#### Records to use
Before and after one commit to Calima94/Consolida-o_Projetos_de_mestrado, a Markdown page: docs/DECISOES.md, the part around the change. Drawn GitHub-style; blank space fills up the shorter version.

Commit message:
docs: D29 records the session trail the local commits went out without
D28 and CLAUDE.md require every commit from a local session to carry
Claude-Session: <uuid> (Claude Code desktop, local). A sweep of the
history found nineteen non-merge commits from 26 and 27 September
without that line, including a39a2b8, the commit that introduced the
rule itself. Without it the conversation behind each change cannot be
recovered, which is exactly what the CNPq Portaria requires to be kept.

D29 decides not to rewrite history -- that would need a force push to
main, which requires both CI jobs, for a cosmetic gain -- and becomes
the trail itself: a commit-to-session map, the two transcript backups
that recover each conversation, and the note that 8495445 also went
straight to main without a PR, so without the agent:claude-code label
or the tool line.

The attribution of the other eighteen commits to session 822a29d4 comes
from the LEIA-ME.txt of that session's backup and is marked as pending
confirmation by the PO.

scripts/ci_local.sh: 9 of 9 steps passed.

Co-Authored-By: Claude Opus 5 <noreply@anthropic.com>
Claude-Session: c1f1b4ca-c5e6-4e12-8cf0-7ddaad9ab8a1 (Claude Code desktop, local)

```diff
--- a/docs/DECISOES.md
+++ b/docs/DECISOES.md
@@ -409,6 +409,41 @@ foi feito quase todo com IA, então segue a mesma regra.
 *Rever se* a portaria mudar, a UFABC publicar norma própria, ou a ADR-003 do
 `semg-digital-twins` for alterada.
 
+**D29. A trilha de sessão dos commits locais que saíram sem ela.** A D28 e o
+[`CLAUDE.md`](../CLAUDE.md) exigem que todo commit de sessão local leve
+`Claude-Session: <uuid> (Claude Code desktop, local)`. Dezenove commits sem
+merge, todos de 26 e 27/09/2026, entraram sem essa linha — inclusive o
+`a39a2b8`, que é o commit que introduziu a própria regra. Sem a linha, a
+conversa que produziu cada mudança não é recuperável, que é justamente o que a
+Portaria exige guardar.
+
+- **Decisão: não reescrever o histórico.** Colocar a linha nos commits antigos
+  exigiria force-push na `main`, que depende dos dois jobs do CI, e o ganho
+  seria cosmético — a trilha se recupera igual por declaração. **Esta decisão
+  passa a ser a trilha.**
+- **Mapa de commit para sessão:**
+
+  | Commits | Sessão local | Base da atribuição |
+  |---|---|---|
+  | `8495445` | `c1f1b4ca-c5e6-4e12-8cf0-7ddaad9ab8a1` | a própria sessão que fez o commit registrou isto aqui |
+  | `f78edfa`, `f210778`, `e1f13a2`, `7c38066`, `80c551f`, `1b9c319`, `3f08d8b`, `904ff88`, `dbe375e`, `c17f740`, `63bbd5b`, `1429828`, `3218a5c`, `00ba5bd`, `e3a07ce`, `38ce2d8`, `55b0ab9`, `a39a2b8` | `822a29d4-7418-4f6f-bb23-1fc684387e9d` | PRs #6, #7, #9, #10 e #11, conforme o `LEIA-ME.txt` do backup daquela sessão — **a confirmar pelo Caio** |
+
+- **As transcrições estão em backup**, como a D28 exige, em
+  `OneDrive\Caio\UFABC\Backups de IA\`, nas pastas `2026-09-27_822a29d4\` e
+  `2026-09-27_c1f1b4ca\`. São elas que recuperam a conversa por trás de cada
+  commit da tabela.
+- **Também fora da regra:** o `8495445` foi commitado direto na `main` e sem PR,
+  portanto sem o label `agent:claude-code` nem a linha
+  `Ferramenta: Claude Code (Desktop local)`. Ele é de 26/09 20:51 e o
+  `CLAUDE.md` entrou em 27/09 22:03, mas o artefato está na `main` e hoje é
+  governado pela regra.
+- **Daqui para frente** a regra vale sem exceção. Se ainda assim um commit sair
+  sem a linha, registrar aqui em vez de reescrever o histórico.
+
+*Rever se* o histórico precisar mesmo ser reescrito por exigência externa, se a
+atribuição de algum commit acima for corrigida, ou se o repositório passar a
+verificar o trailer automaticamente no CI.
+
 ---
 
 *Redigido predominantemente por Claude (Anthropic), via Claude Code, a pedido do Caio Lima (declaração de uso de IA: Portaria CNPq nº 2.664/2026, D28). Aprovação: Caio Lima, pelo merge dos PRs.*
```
########
> **Task details**:
Reproduce the entries above exactly, starting at their first line and finishing with the line that contains "Co-Authored-By: Claude Opus".

> **Answer to this exercise**:
Before and after one commit to Calima94/Consolida-o_Projetos_de_mestrado, a Markdown page: docs/DECISOES.md, the part around the change. Drawn GitHub-style; blank space fills up the shorter version.

Commit message:
docs: D29 records the session trail the local commits went out without
D28 and CLAUDE.md require every commit from a local session to carry
Claude-Session: <uuid> (Claude Code desktop, local). A sweep of the
history found nineteen non-merge commits from 26 and 27 September
without that line, including a39a2b8, the commit that introduced the
rule itself. Without it the conversation behind each change cannot be
recovered, which is exactly what the CNPq Portaria requires to be kept.

D29 decides not to rewrite history -- that would need a force push to
main, which requires both CI jobs, for a cosmetic gain -- and becomes
the trail itself: a commit-to-session map, the two transcript backups
that recover each conversation, and the note that 8495445 also went
straight to main without a PR, so without the agent:claude-code label
or the tool line.

The attribution of the other eighteen commits to session 822a29d4 comes
from the LEIA-ME.txt of that session's backup and is marked as pending
confirmation by the PO.

scripts/ci_local.sh: 9 of 9 steps passed.

Co-Authored-By: Claude Opus 5 <noreply@anthropic.com>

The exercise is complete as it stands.